BANGKOK, Thailand – The New York Times said Tuesday, September 22, that its printer had refused to print the local edition of the international newspaper because it featured a front page article on the health of the ailing king.
The condition of 87-year-old King Bhumibol – the world’s longest serving monarch – is a hugely controversial topic in Thailand.
The monarchy is shielded by one of the world’s toughest lese majeste laws and prosecutions have increased dramatically since the military took over last year in a coup.
“Today’s edition of the International New York Times was not printed in Thailand because it includes an article that our locally contracted printer deemed too sensitive to print,” the newspaper said in a letter to subscribers in the kingdom.
“This decision was made solely by the printer and is not endorsed by the International New York Times,” the paper added.

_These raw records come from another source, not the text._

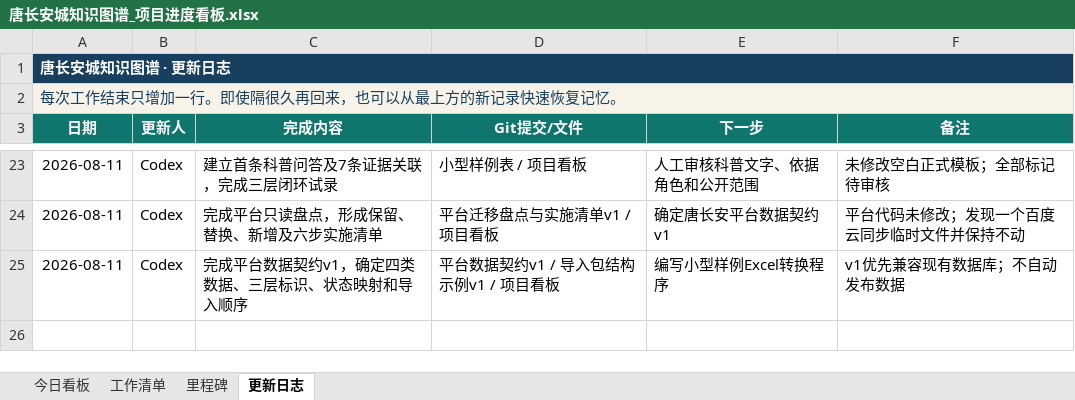
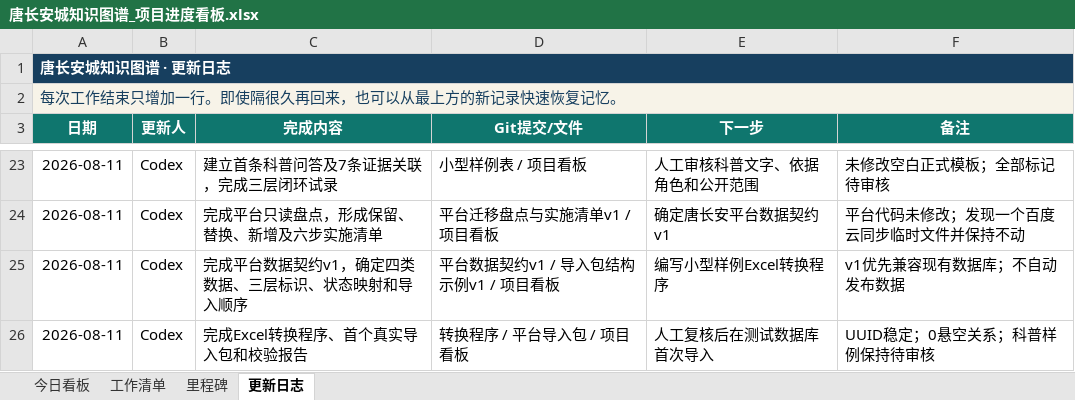
Before and after one commit to RIiiiiii-t/tang-changan-knowledge-graph, an Excel workbook: 00-项目总览/唐长安城知识图谱_项目进度看板.xlsx, sheet 更新日志, drawn as a sheet; only a part is shown, gaps mark what is left out; values as stored, in another font and other column widths than the file's, no borders; the diff names each change by its address in the sheet, - before the commit and + after, or states it on an @@ line.

```diff
--- a/00-项目总览/唐长安城知识图谱_项目进度看板.xlsx (sheet 更新日志)
+++ b/00-项目总览/唐长安城知识图谱_项目进度看板.xlsx (sheet 更新日志)
+row 26: 2026-08-11 | Codex | 完成Excel转换程序、首个真实导入包和校验报告 | 转换程序 / 平台导入包 / 项目看板 | 人工复核后在测试数据库首次导入 | UUID稳定；0悬空关系；科普样例保持待审核
```
Also changed, not shown: sheet 工作清单, sheet 今日看板, charts or pictures, 5 other files.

When contacted by telephone, a woman at Eastern Printing PCL in northern Bangkok confirmed that their company was the sole printer of the New York Times in Thailand but declined to comment on their reasons for refusing to print the paper.
“It is not convenient to say anything as we are just a printer, please contact the New York Times,” she said.
Local and international media have to routinely self-censor when reporting on the monarchy for fear of falling foul of the broadly worded law, which carries up to 15 years in jail for each count of insulting the king, queen, heir or regent.
The New York Times article, which ran to more than 1,300 words and was on the front page in its Asia edition, looked into the increasingly frail health of Bhumibol and anxieties inside Thailand over his chosen successor, Crown Prince Maha Vajiralongkorn, who does not enjoy his father’s widespread popularity.
It also detailed many of the difficulties in writing about the royal family or gauging its popularity in a country where open debate about its role is all but impossible thanks to the lese majeste law.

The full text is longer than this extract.